Task goal » A faithful copy of the entries, without any pictures, is what is needed here.

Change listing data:
···

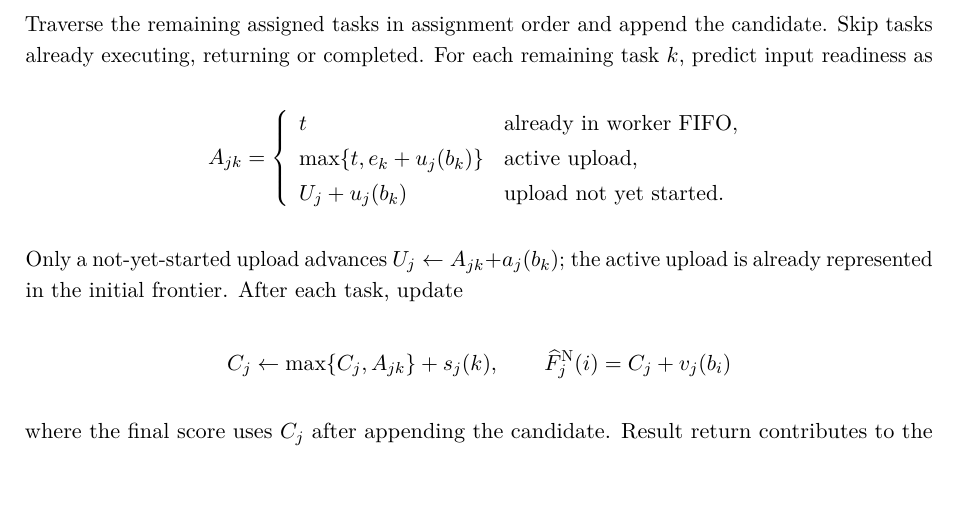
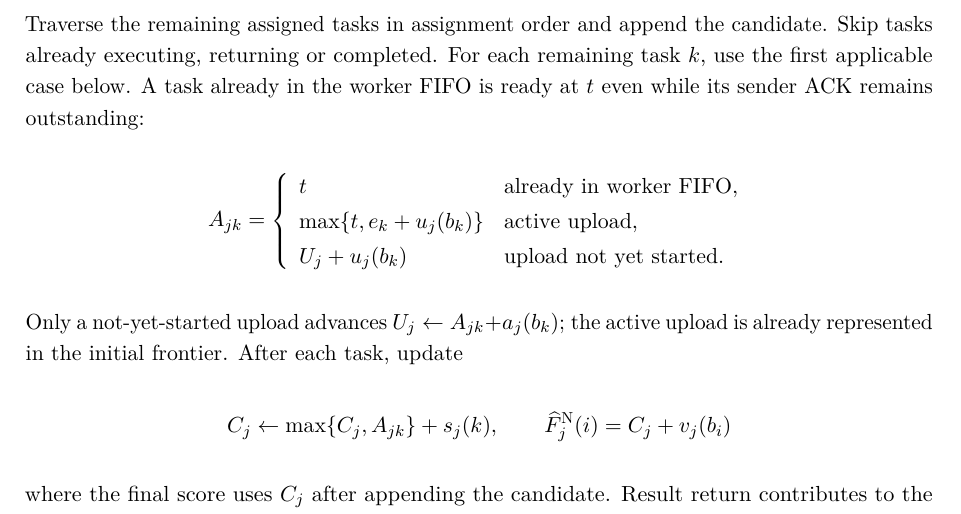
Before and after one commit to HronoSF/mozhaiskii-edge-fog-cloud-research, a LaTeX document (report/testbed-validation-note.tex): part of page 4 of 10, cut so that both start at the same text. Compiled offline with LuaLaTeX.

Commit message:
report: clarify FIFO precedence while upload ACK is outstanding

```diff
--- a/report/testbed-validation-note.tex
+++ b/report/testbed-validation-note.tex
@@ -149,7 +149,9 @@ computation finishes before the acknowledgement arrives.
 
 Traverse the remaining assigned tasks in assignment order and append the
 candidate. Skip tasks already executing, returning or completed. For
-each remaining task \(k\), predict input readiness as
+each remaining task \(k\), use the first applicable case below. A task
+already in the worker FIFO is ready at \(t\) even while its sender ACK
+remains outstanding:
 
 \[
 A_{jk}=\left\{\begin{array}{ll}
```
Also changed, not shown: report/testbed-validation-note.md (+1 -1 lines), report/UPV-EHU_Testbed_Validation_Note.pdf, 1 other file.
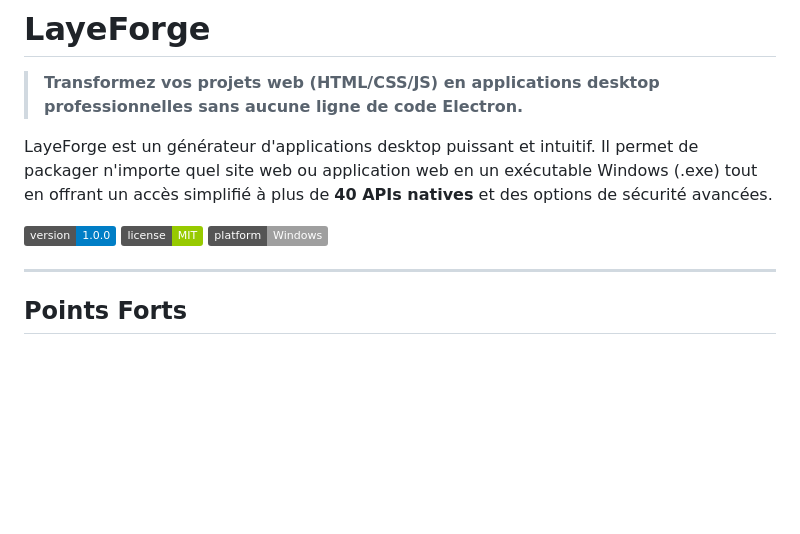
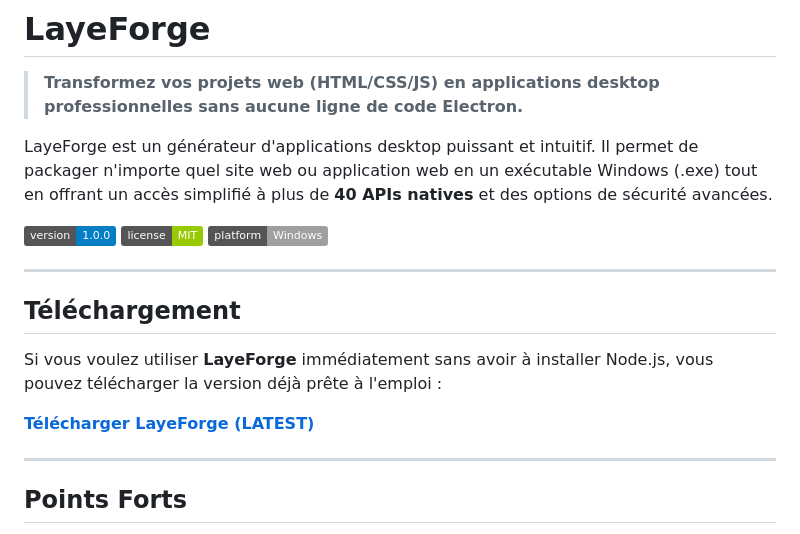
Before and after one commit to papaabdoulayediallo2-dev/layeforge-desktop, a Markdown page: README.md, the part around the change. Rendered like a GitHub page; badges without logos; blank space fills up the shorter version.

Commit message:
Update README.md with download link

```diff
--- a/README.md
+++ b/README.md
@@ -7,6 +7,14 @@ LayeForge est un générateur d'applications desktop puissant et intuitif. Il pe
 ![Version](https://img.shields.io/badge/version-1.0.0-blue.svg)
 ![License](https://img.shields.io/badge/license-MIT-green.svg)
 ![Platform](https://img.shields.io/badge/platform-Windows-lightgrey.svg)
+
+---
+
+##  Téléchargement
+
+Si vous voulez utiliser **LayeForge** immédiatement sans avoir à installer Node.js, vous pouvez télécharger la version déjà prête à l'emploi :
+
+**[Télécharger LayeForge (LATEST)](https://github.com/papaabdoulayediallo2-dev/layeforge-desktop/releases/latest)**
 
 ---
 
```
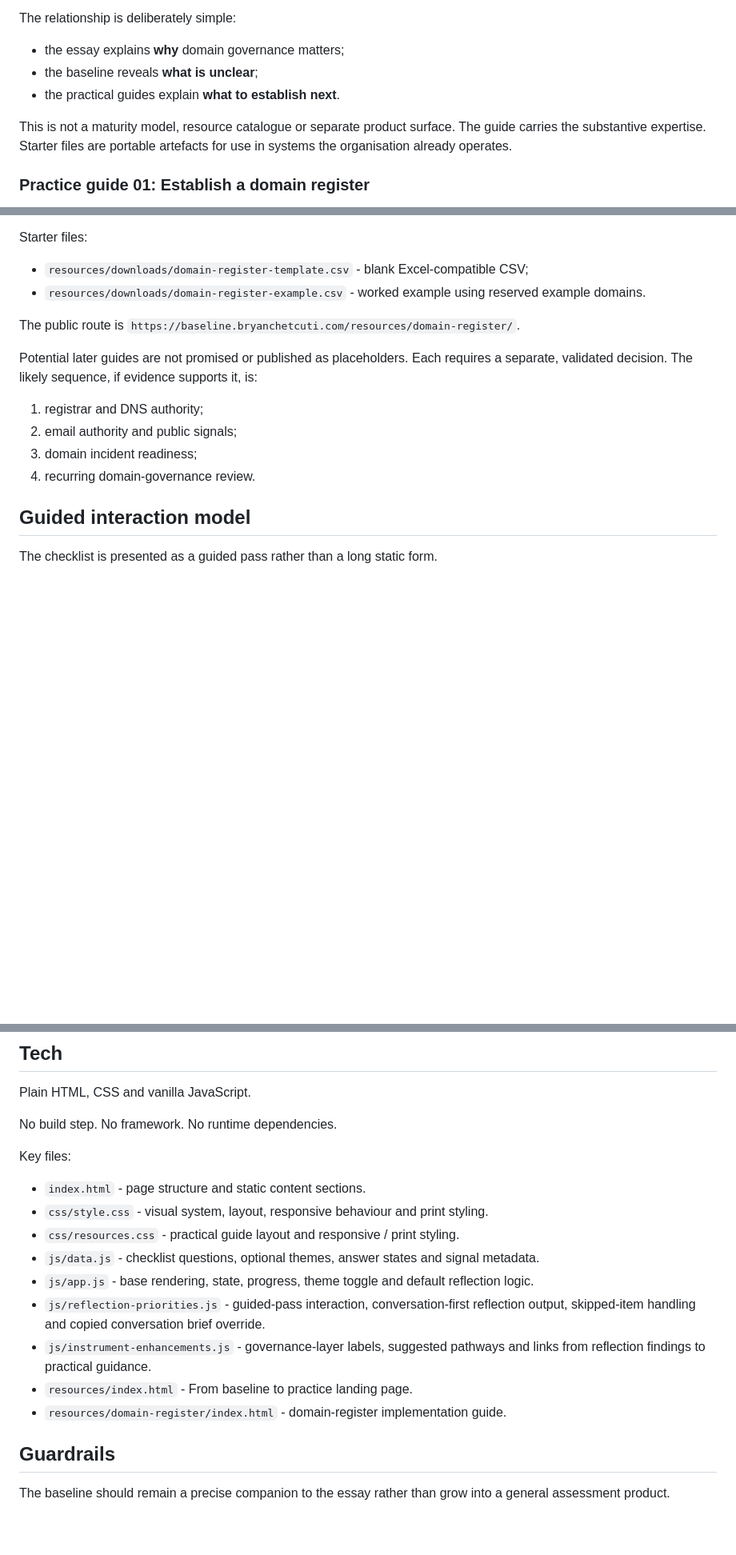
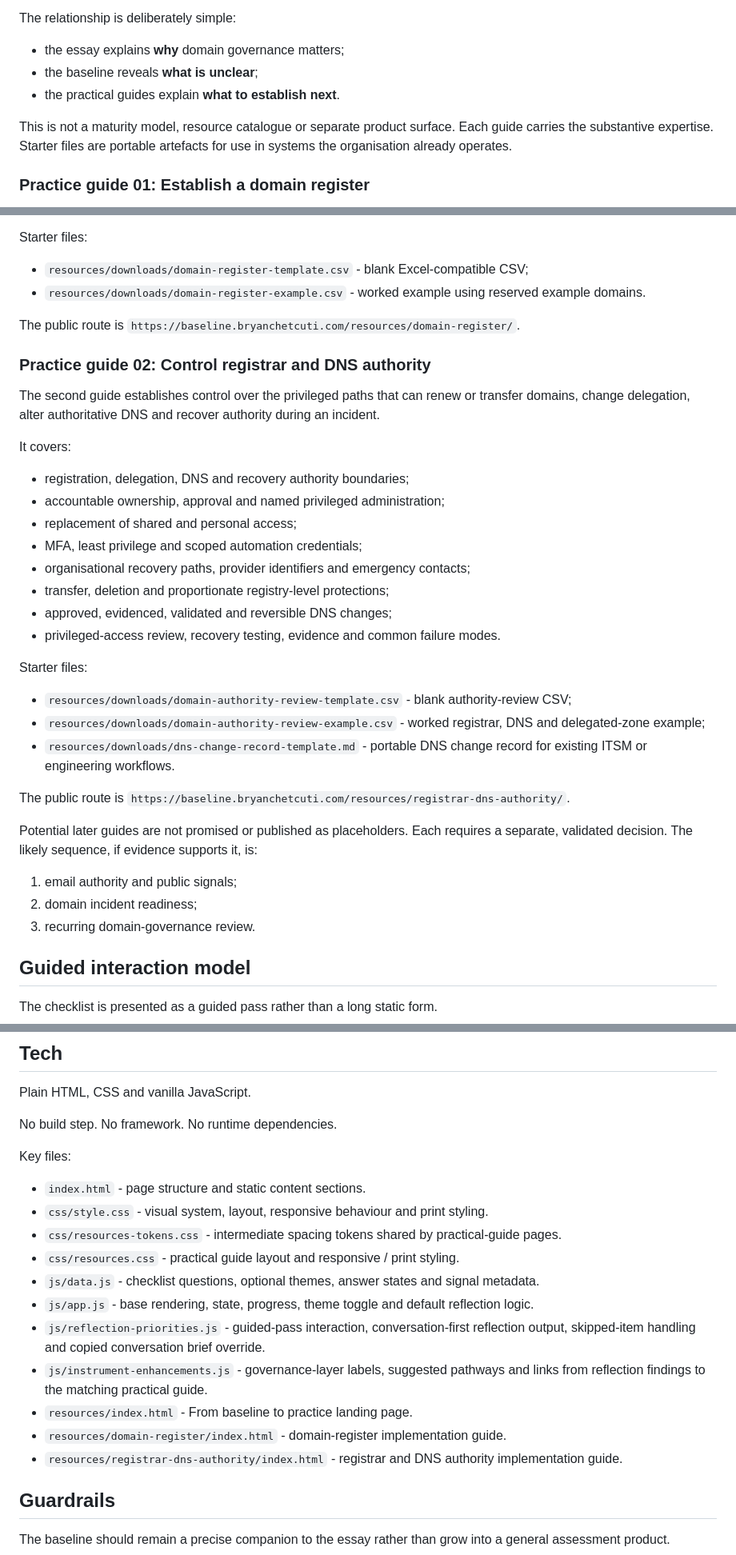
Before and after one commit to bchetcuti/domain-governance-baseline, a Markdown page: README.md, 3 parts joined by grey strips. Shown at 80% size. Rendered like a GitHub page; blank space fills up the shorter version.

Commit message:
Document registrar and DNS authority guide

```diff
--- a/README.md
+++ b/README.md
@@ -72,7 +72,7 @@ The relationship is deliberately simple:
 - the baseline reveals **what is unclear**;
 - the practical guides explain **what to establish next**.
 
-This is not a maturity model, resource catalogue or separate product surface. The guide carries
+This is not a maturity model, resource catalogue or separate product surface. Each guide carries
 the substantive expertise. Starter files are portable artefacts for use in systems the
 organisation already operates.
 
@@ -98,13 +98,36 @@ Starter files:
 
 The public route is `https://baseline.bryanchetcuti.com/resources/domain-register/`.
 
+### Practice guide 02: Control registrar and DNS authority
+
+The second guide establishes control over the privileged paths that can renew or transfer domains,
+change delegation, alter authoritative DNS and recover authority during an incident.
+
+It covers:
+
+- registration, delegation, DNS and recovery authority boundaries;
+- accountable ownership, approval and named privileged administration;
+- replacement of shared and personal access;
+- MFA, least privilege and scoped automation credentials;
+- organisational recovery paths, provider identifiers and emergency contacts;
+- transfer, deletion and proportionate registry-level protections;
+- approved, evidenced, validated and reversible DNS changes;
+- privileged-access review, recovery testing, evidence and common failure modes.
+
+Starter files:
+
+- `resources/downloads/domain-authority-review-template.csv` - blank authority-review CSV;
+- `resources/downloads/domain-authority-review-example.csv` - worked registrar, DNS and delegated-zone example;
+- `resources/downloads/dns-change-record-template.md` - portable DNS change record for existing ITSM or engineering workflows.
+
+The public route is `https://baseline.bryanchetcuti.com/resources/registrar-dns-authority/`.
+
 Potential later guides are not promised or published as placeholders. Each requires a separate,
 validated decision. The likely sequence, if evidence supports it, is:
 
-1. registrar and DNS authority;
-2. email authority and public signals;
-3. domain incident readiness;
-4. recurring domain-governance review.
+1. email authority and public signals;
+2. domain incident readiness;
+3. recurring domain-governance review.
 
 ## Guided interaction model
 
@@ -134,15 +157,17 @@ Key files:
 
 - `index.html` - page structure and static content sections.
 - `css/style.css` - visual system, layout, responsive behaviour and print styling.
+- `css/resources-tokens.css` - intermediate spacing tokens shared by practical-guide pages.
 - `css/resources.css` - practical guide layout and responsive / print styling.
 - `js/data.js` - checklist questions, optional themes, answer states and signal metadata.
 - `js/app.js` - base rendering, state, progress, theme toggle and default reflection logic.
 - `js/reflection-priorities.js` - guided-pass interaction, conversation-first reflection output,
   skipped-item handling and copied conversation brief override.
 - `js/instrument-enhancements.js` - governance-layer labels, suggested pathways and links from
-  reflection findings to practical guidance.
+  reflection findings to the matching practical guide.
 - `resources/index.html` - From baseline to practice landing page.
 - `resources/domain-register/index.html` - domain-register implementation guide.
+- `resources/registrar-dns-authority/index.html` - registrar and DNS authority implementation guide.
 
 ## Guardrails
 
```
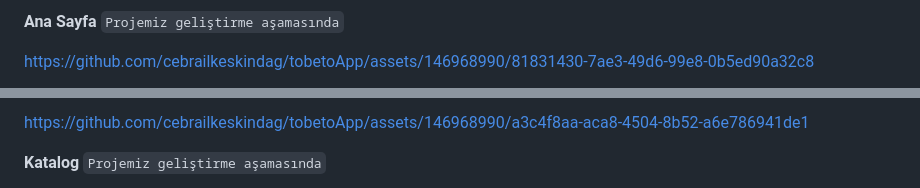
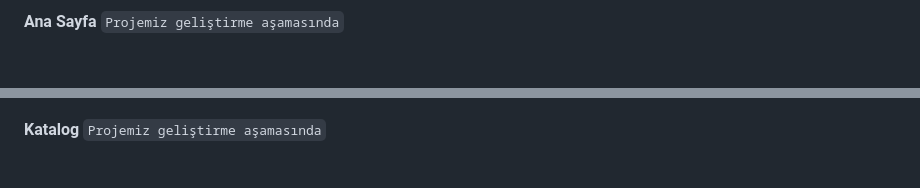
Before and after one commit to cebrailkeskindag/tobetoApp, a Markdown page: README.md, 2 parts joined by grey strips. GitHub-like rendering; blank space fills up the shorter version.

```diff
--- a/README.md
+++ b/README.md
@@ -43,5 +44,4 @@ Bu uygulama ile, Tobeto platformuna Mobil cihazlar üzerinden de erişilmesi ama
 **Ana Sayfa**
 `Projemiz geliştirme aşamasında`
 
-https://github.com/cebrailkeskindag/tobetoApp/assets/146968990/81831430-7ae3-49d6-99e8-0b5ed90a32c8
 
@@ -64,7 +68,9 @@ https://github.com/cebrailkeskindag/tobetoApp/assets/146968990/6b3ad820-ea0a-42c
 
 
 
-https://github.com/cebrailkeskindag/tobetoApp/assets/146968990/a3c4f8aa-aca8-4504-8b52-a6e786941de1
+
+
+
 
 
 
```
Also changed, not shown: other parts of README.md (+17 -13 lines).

···

Reply »
Before and after one commit to HronoSF/mozhaiskii-edge-fog-cloud-research, a LaTeX document (report/testbed-validation-note.tex): part of page 4 of 10, cut so that both start at the same text. Compiled offline with LuaLaTeX.

Commit message:
report: clarify FIFO precedence while upload ACK is outstanding

```diff
--- a/report/testbed-validation-note.tex
+++ b/report/testbed-validation-note.tex
@@ -149,7 +149,9 @@ computation finishes before the acknowledgement arrives.
 
 Traverse the remaining assigned tasks in assignment order and append the
 candidate. Skip tasks already executing, returning or completed. For
-each remaining task \(k\), predict input readiness as
+each remaining task \(k\), use the first applicable case below. A task
+already in the worker FIFO is ready at \(t\) even while its sender ACK
+remains outstanding:
 
 \[
 A_{jk}=\left\{\begin{array}{ll}
```
Also changed, not shown: report/testbed-validation-note.md (+1 -1 lines), report/UPV-EHU_Testbed_Validation_Note.pdf, 1 other file.
Before and after one commit to papaabdoulayediallo2-dev/layeforge-desktop, a Markdown page: README.md, the part around the change. Rendered like a GitHub page; badges without logos; blank space fills up the shorter version.

Commit message:
Update README.md with download link

```diff
--- a/README.md
+++ b/README.md
@@ -7,6 +7,14 @@ LayeForge est un générateur d'applications desktop puissant et intuitif. Il pe
 ![Version](https://img.shields.io/badge/version-1.0.0-blue.svg)
 ![License](https://img.shields.io/badge/license-MIT-green.svg)
 ![Platform](https://img.shields.io/badge/platform-Windows-lightgrey.svg)
+
+---
+
+##  Téléchargement
+
+Si vous voulez utiliser **LayeForge** immédiatement sans avoir à installer Node.js, vous pouvez télécharger la version déjà prête à l'emploi :
+
+**[Télécharger LayeForge (LATEST)](https://github.com/papaabdoulayediallo2-dev/layeforge-desktop/releases/latest)**
 
 ---
 
```
Before and after one commit to bchetcuti/domain-governance-baseline, a Markdown page: README.md, 3 parts joined by grey strips. Shown at 80% size. Rendered like a GitHub page; blank space fills up the shorter version.

Commit message:
Document registrar and DNS authority guide

```diff
--- a/README.md
+++ b/README.md
@@ -72,7 +72,7 @@ The relationship is deliberately simple:
 - the baseline reveals **what is unclear**;
 - the practical guides explain **what to establish next**.
 
-This is not a maturity model, resource catalogue or separate product surface. The guide carries
+This is not a maturity model, resource catalogue or separate product surface. Each guide carries
 the substantive expertise. Starter files are portable artefacts for use in systems the
 organisation already operates.
 
@@ -98,13 +98,36 @@ Starter files:
 
 The public route is `https://baseline.bryanchetcuti.com/resources/domain-register/`.
 
+### Practice guide 02: Control registrar and DNS authority
+
+The second guide establishes control over the privileged paths that can renew or transfer domains,
+change delegation, alter authoritative DNS and recover authority during an incident.
+
+It covers:
+
+- registration, delegation, DNS and recovery authority boundaries;
+- accountable ownership, approval and named privileged administration;
+- replacement of shared and personal access;
+- MFA, least privilege and scoped automation credentials;
+- organisational recovery paths, provider identifiers and emergency contacts;
+- transfer, deletion and proportionate registry-level protections;
+- approved, evidenced, validated and reversible DNS changes;
+- privileged-access review, recovery testing, evidence and common failure modes.
+
+Starter files:
+
+- `resources/downloads/domain-authority-review-template.csv` - blank authority-review CSV;
+- `resources/downloads/domain-authority-review-example.csv` - worked registrar, DNS and delegated-zone example;
+- `resources/downloads/dns-change-record-template.md` - portable DNS change record for existing ITSM or engineering workflows.
+
+The public route is `https://baseline.bryanchetcuti.com/resources/registrar-dns-authority/`.
+
 Potential later guides are not promised or published as placeholders. Each requires a separate,
 validated decision. The likely sequence, if evidence supports it, is:
 
-1. registrar and DNS authority;
-2. email authority and public signals;
-3. domain incident readiness;
-4. recurring domain-governance review.
+1. email authority and public signals;
+2. domain incident readiness;
+3. recurring domain-governance review.
 
 ## Guided interaction model
 
@@ -134,15 +157,17 @@ Key files:
 
 - `index.html` - page structure and static content sections.
 - `css/style.css` - visual system, layout, responsive behaviour and print styling.
+- `css/resources-tokens.css` - intermediate spacing tokens shared by practical-guide pages.
 - `css/resources.css` - practical guide layout and responsive / print styling.
 - `js/data.js` - checklist questions, optional themes, answer states and signal metadata.
 - `js/app.js` - base rendering, state, progress, theme toggle and default reflection logic.
 - `js/reflection-priorities.js` - guided-pass interaction, conversation-first reflection output,
   skipped-item handling and copied conversation brief override.
 - `js/instrument-enhancements.js` - governance-layer labels, suggested pathways and links from
-  reflection findings to practical guidance.
+  reflection findings to the matching practical guide.
 - `resources/index.html` - From baseline to practice landing page.
 - `resources/domain-register/index.html` - domain-register implementation guide.
+- `resources/registrar-dns-authority/index.html` - registrar and DNS authority implementation guide.
 
 ## Guardrails
 
```
Before and after one commit to cebrailkeskindag/tobetoApp, a Markdown page: README.md, 2 parts joined by grey strips. GitHub-like rendering; blank space fills up the shorter version.

```diff
--- a/README.md
+++ b/README.md
@@ -43,5 +44,4 @@ Bu uygulama ile, Tobeto platformuna Mobil cihazlar üzerinden de erişilmesi ama
 **Ana Sayfa**
 `Projemiz geliştirme aşamasında`
 
-https://github.com/cebrailkeskindag/tobetoApp/assets/146968990/81831430-7ae3-49d6-99e8-0b5ed90a32c8
 
@@ -64,7 +68,9 @@ https://github.com/cebrailkeskindag/tobetoApp/assets/146968990/6b3ad820-ea0a-42c
 
 
 
-https://github.com/cebrailkeskindag/tobetoApp/assets/146968990/a3c4f8aa-aca8-4504-8b52-a6e786941de1
+
+
+
 
 
 
```
Also changed, not shown: other parts of README.md (+17 -13 lines).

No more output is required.